A tax that funds health care programs is set to expire at the end of the year -- and a deal to pass a state budget hinges on its fate.
Gov. Tim Walz enlisted the aid of hospital CEOs from around the state on Thursday to help him make his case to continue what's called the provider tax, a 2 percent fee on doctors, hospitals and other health care providers. That tax will sunset on Jan. 1, 2020 without action this year.
Walz and hospital leaders said at a Capitol news conference that undoing the tax will leave a $700 million hole in the state's heath care budget each year, leaving more than one million vulnerable Minnesotans without care.
"It's a mechanism that provides high quality care to Minnesotans regardless of economic background or geography," Walz said.
The tax was conceived 27 years ago by a bipartisan group of legislators trying to find a funding source to help cover health care costs for working Minnesotans who earn too much to qualify for Medical Assistance, the state’s version of Medicaid, but not enough to buy health insurance. Initially, the provider tax paid for the program to cover those individuals, known as MinnesotaCare, which still exists today.
Money from the tax goes into the state's Health Care Access Fund, which also pays for a portion of Medical Assistance.
Lorry Massa is president of the Minnesota Hospital Association, which represents 141 hospitals and systems around the state. He admitted his group was initially resistant to the provider tax.
"[We] forcefully opposed it. After it went into effect, we actively tried to repeal it," Massa said. "Then, as time went on, we begrudgingly accepted it, and over time we saw how it enabled working families, people who couldn't get health insurance through their employers or couldn't afford to buy it on their own, to get coverage through MinnesotaCare. Our view on the tax has changed."
During the 2011 state government shutdown, Republican legislative leaders and Gov. Mark Dayton agreed to sunset the tax, in part because of an infusion of federal money that came with the Affordable Care Act helped pay for MinnesotaCare.
Republicans have affectionately dubbed the provider tax the “sick tax," arguing it trickles down to Minnesotans in their medical bills. They also question whether the fund has strayed too far from its initial purpose of paying for MinnesotaCare because federal money helps support that now. The provider tax is now used, in part, to help cover a growing number of people on Medical Assistance.
"Let's pass the two-year budget with the resources we have, we have a billion dollars in surplus, and we can absolutely do it," Republican Senate Majority Leader Paul Gazelka said. "But that will be the big discussion over the next three weeks."
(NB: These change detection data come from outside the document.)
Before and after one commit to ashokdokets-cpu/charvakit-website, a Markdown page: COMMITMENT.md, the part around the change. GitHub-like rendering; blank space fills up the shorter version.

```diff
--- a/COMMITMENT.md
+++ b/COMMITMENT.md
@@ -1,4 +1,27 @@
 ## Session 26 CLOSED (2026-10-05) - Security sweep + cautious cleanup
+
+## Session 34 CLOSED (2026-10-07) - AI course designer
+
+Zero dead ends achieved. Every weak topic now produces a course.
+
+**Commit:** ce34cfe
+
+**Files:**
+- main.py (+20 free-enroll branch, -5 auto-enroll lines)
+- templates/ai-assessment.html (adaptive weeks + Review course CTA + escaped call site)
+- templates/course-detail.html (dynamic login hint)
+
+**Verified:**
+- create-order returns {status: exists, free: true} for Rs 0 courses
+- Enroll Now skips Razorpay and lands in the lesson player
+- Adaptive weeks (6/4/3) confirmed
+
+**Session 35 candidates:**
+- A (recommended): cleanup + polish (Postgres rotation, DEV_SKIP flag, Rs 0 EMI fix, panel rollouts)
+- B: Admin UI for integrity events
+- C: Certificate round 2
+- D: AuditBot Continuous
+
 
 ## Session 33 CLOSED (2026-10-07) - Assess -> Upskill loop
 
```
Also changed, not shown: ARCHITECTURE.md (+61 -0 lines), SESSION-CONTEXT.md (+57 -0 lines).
Walz and other Democrats note that there is uncertainty about the ACA. Just this week the Trump Administration argued in a federal appeals court filing that the signature Obama-era legislation was unconstitutional and should be struck down.
The Legislature is required to adjourn its session by May 20. Lawmakers still need to find agreement on a two-year, roughly $48 billion state budget, and continuing the tax has become one of the biggest sticking points in negotiations.
"We have two and a half weeks left, we can't go forward and begin negotiating with this big question mark," Department of Human Services Commissioner Tony Lourey said. "Is this funding stream going to continue or not? It needs to continue and we have to get over this hurdle."